From the desk of Lee Ann Sontheimer Murphy
|Johnny Horton left with|
buddy Johnny Cash
His voice sings into my ear, soft and southern with just a little Western twang, something like a good mellow barbecue sauce, something to savor. Although I have eclectic music tastes, loving everything from the raucous, raw energy in AC/DC’s heavy metal to classic Big Band music, the poignant screams and soft voice of Janis Joplin, the Irish folk sound of Tommy Makem, and so many more, Johnny Horton remains one of my favorites, closest to my heart.
Over the years I’ve been to his grave in Bossier City, Louisiana, visited the little towns of Rusk and Gallatin in East Texas Johnny called home, stood on the stage of the Shreveport Municipal Auditorium where the Louisiana Hayride once played every Saturday night, taken pictures of his last home, and stood on the bridge in Milano, Texas where his life ended on November 5, 1960. I’ve talked with those who knew him – people like the late Merle Kilgore and childhood friends. I got to know Merle well enough he used to call me up and say, “Honey, its Merle” even though our first and deepest common bond was Johnny Horton. Both Merle and I named a son for Johnny Horton - both of us choosing the name Johnny Gale.
One of my planned projects is to write a biography of Johnny Horton. I’ve collected multiple boxes stuffed with data, gathered and taken hundreds of pictures, music, and so much more. And I’ll write it one day because it’s a project near and dear to my heart. Johnny shared my lifelong interest in things supernatural and paranormal. Somehow, somewhere, there’s a connection, a deep one I cannot deny or break.
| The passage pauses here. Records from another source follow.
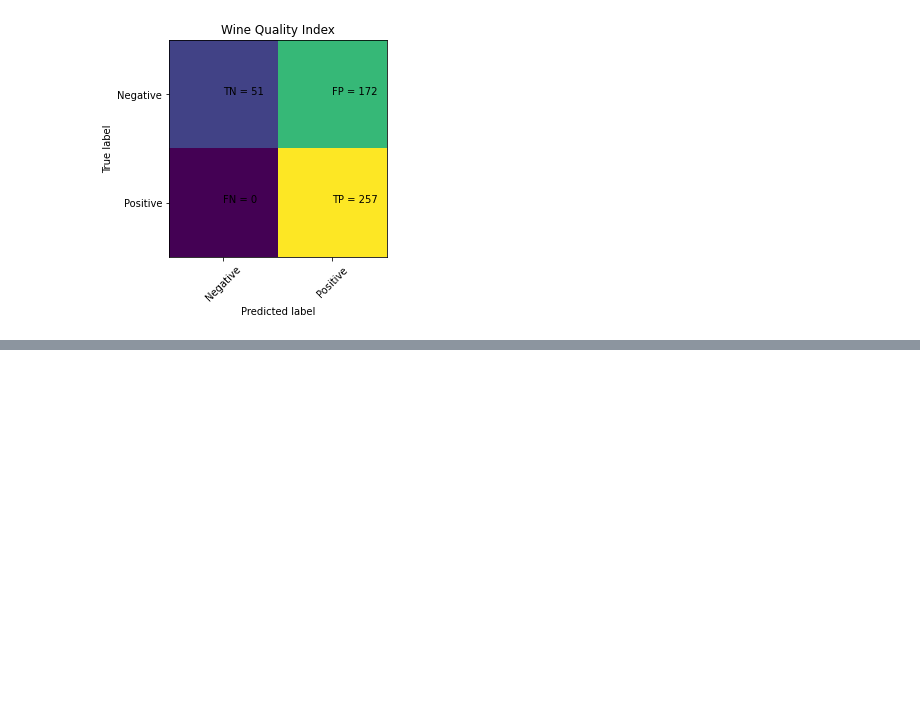
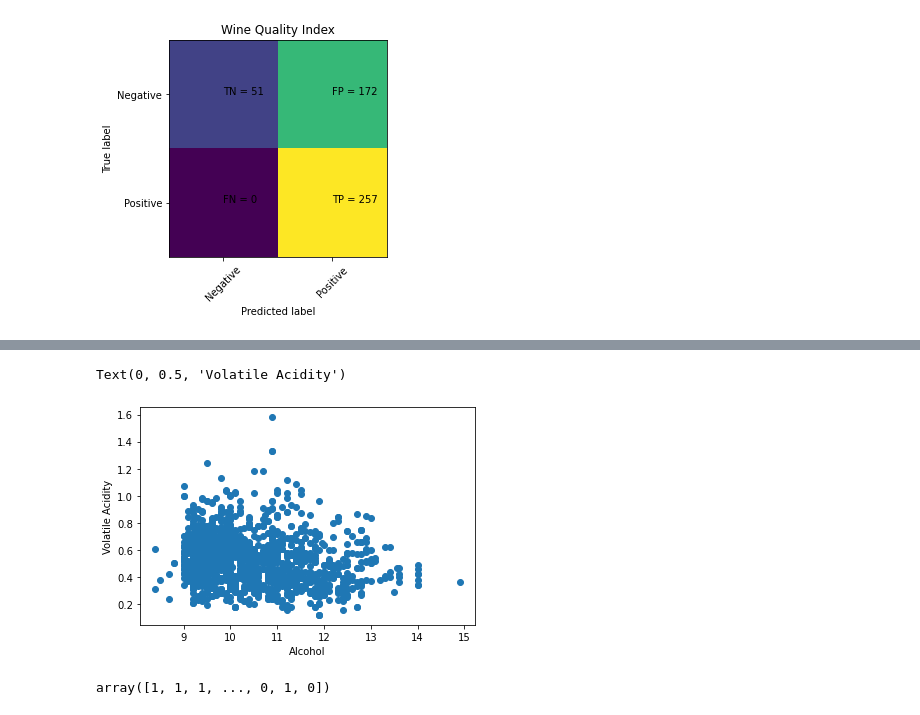
Before and after one commit to henginsever/680-Project, a Jupyter notebook: 680ProjectWine.ipynb, the cells around one changed output, grey strips where cells are left out. Cells and saved outputs as stored; diff of their text form; code cells hidden in the pictures; blank space fills up the shorter version.

```diff
--- a/680ProjectWine.ipynb
+++ b/680ProjectWine.ipynb
@@ -387,0 +397,3 @@ weighted avg       0.80      0.80      0.80       480
+# %%
+dataset = pd.read_csv("winequality-red.csv")
+dataset.head()
@@ -387,0 +407,13 @@ weighted avg       0.80      0.80      0.80       480
+# %%
+plt.scatter(dataset.alcohol,dataset["volatile acidity"])
+plt.xlabel('Alcohol')
+plt.ylabel('Volatile Acidity')
+# %% [output]
+Text(0, 0.5, 'Volatile Acidity')
+[figure, added]
+# %%
+km = KMeans(n_clusters=2)
+y_predicted = km.fit_predict(df[['alcohol','volatile acidity']])
+y_predicted
+# %% [output]
+array([1, 1, 1, ..., 0, 1, 0])
```
Also changed, not shown: parts of 10 cells of this notebook.
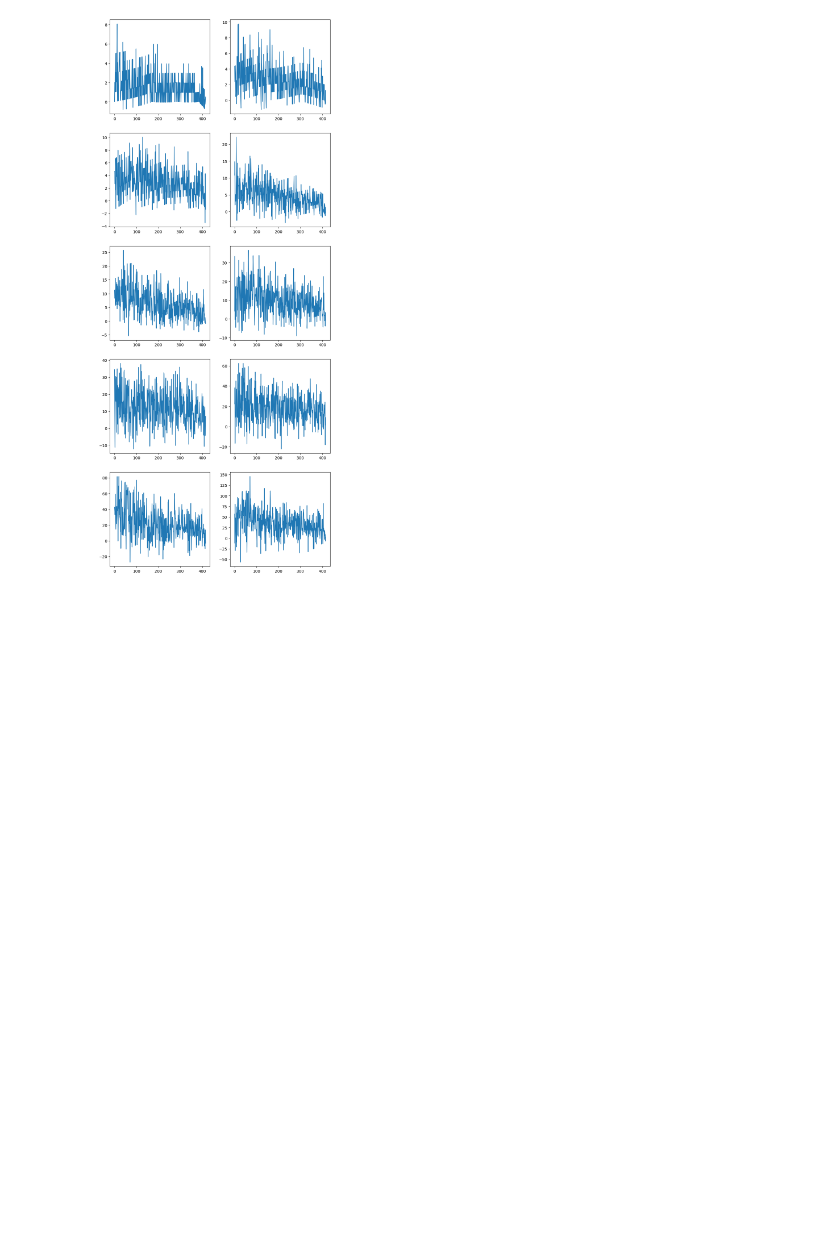
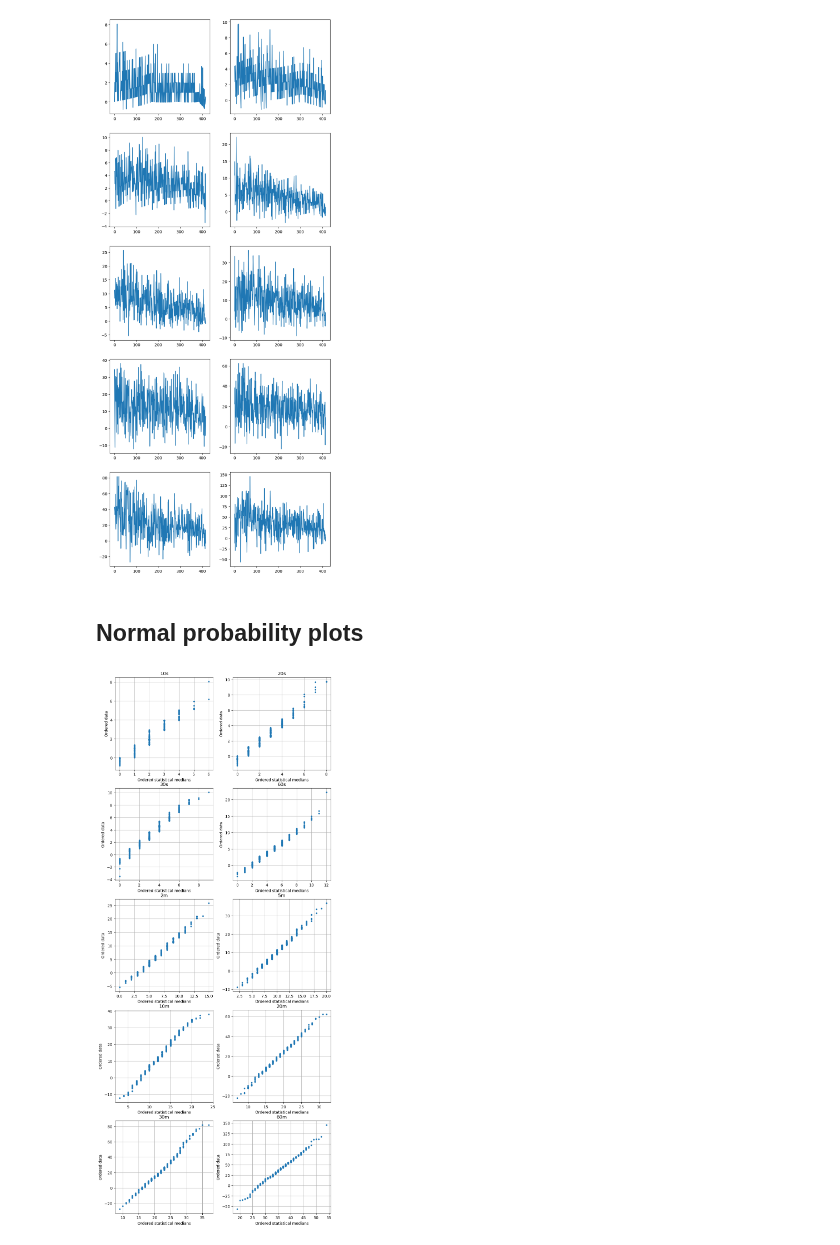
Before and after one commit to ELFREELAND/xrf-thickness-studies, a Jupyter notebook: 20230712_CVD_3158_scantime/scan_time_studies.ipynb, the cells around one changed output. Drawn from its saved outputs; the diff is of its cells as text; code cells hidden in the pictures; blank space fills up the shorter version.

Commit message:
further scan time studies
added poisson probability plots, plotting sqrt(time) vs noise std

```diff
--- a/20230712_CVD_3158_scantime/scan_time_studies.ipynb
+++ b/20230712_CVD_3158_scantime/scan_time_studies.ipynb
@@ -52,3 +58,33 @@ axs[4][1].plot(dat["60m"][1][2500:] - dat["60m"][3][2500:])
 plt.show()
 # %% [output]
 [figure]
+# %% [markdown]
+## Normal probability plots
+# %%
+def probPlot(ax, dat, title):
+
+    osm, osr = stats.probplot(dat, (np.average(dat)), dist=stats.poisson, fit=False)
+    ax.plot(osm, osr, ".") #plot data
+    #ax.plot(osm, osm, "-") #plot line y=x
+    ax.grid(True)
+    ax.ticklabel_format(scilimits=(-5,5))
+    ax.set_title(title)
+    ax.set_xlabel("Ordered statistical medians")
+    ax.set_ylabel("Ordered data")
+
+f, axs = plt.subplots(nrows=5, ncols=2, figsize=(10, 25))
+
+probPlot(axs[0][0], dat["10s"][1][2500:] - dat["10s"][3][2500:], "10s")
+probPlot(axs[0][1], dat["20s"][1][2500:] - dat["20s"][3][2500:], "20s")
+probPlot(axs[1][0], dat["30s"][1][2500:] - dat["30s"][3][2500:], "30s")
+probPlot(axs[1][1], dat["60s"][1][2500:] - dat["60s"][3][2500:], "60s")
+probPlot(axs[2][0], dat["2m"][1][2500:] - dat["2m"][3][2500:], "2m")
+probPlot(axs[2][1], dat["5m"][1][2500:] - dat["5m"][3][2500:], "5m")
+probPlot(axs[3][0], dat["10m"][1][2500:] - dat["10m"][3][2500:], "10m")
+probPlot(axs[3][1], dat["20m"][1][2500:] - dat["20m"][3][2500:], "20m")
+probPlot(axs[4][0], dat["30m"][1][2500:] - dat["30m"][3][2500:], "30m")
+probPlot(axs[4][1], dat["60m"][1][2500:] - dat["60m"][3][2500:], "60m")
+
+plt.show()
+# %% [output]
+[figure, added]
```
Also changed, not shown: parts of 5 cells of this notebook.
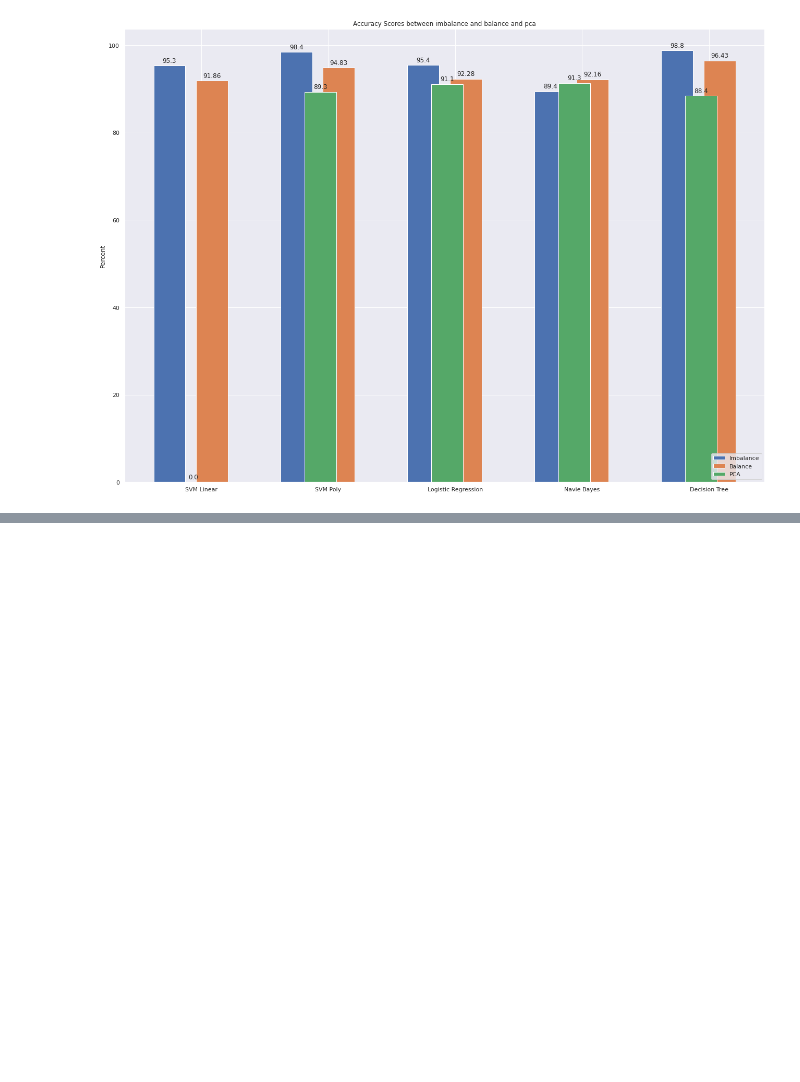
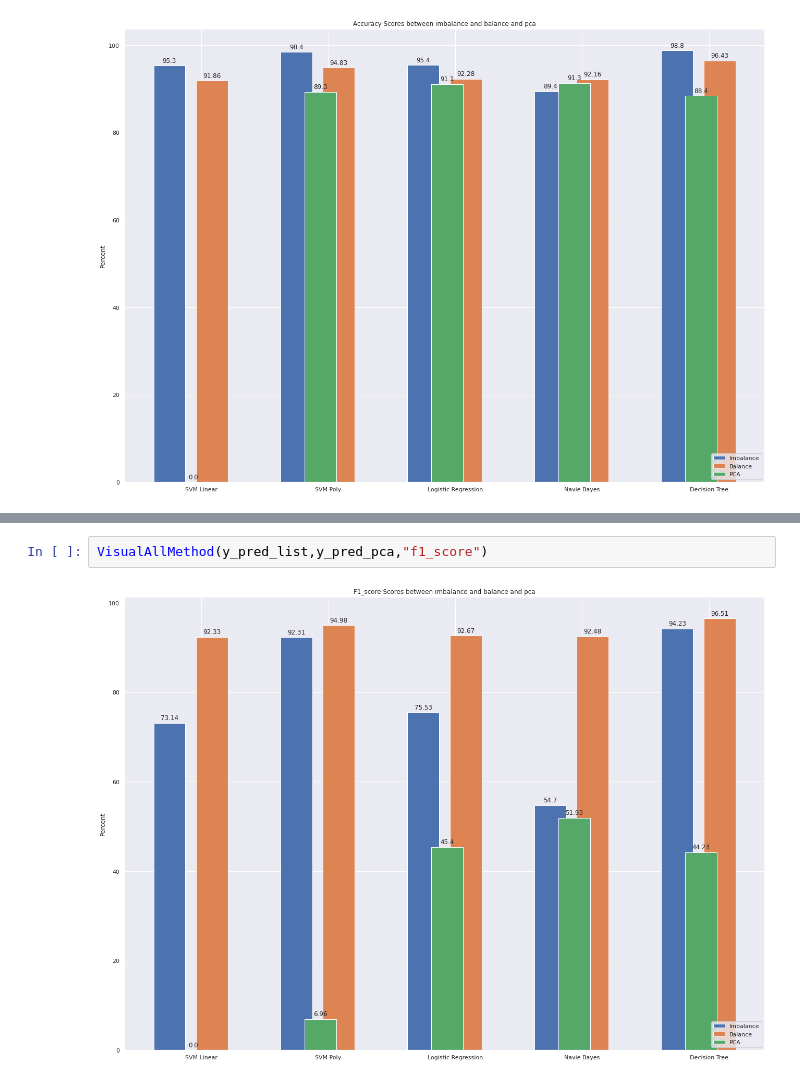
Before and after one commit to susannoo123/CS115, a Jupyter notebook: SVM_final.ipynb, the cells around one changed output, grey strips where cells are left out. Saved outputs shown, nothing was run; the diff lists cells and outputs as text; blank space fills up the shorter version.

```diff
--- a/SVM_final.ipynb
+++ b/SVM_final.ipynb
@@ -1025,0 +1029,4 @@ VisualAllMethod(y_pred_list,y_pred_pca,"accuracy")
+# %%
+VisualAllMethod(y_pred_list,y_pred_pca,"f1_score")
+# %% [output]
+[figure, added]
```
Also changed, not shown: parts of 5 cells of this notebook.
It’s just there.
Fifty-two years ago today, before I was born, Johnny left Shreveport to play a gig in Austin, Texas with his guitar man, Tommy Tomlinson and his manager/slap bass player, Tillman Franks. They played the show even though Johnny had a premonition he’d be killed. He thought it would happen at the club and on the way down into Texas he stopped to visit his mama in Rusk and at the school in Gallatin. On that beautiful autumn day, his mood turned a little somber but the show at The Skyline went off without a hitch. No one shot Johnny as he’d feared and so when they headed back toward home, Johnny’s mood turned exuberant.
After a stop for coffee at Round Rock, they headed north. It was Saturday, November 5, 1960. Since he thought he’d cheated death after all, Johnny looked forward to the opening day of dusk season. An avid hunter and fisherman, he couldn’t wait to head out to the water at dawn for a little duck hunting but as they roared through the small town of Milano, a drunk driver, James E. Davis, couldn’t control his Ranchero. The Texas A & M student weaved all over the road and ended up hitting Johnny’s pretty 1960 white Cadillac. The impact all but destroyed the driver’s side of the car and delivered fatal injuries to Johnny Horton. He was alive at the scene but by the time the ambulance delivered him to the hospital at Cameron, Texas, he’d passed away.
Johnny left behind a widow, Billie Jean, who’d been widowed once before when Hank Williams died and two daughters, Melody and Nina. He left a large and grieving family, countless friends, and fans. The hole his death ripped into the music world remains today – and although he’s been gone for more than a half century, Johnny retains a huge fan base today. And for those who may have heard the gossip he was a racist and sang a song with a very rude word in the title, it's not true. It's been debunked and it's not true. The song in question did not even exist during Johnny's lifetime and has been attributed to "Johnny Rebel".
Nor does Johnny Horton have any illegitimate sons floating around the country. And a man who calls himself "Tommy Horton" is not really Johnny Horton's cousin, he's just a con artist who decided he would say he was and thought no one would know the difference but whoops, the world did.
Many people know Johnny’s biggest hits – Battle of New Orleans, Sink The Bismarck, Honky Tonk Man, and North to Alaska but he recorded many more songs. Some of the lesser known ones are, to me, his best. Here’s one of my favorites and I like to think in whatever afterlife there is, Johnny’s is like this –
So while England marks Guy Fawkes Day tomorrow (remember, remember the fifth of November with gunpowder, treason, and plot) and Americans prepare for the election (Johnny Horton was laid to rest on Election Day 1960), I’ll be listening to my rockabilly tunes and remembering the man sometimes called ‘The Singing Fisherman’, the late but still great John Gale ‘Johnny’ Horton.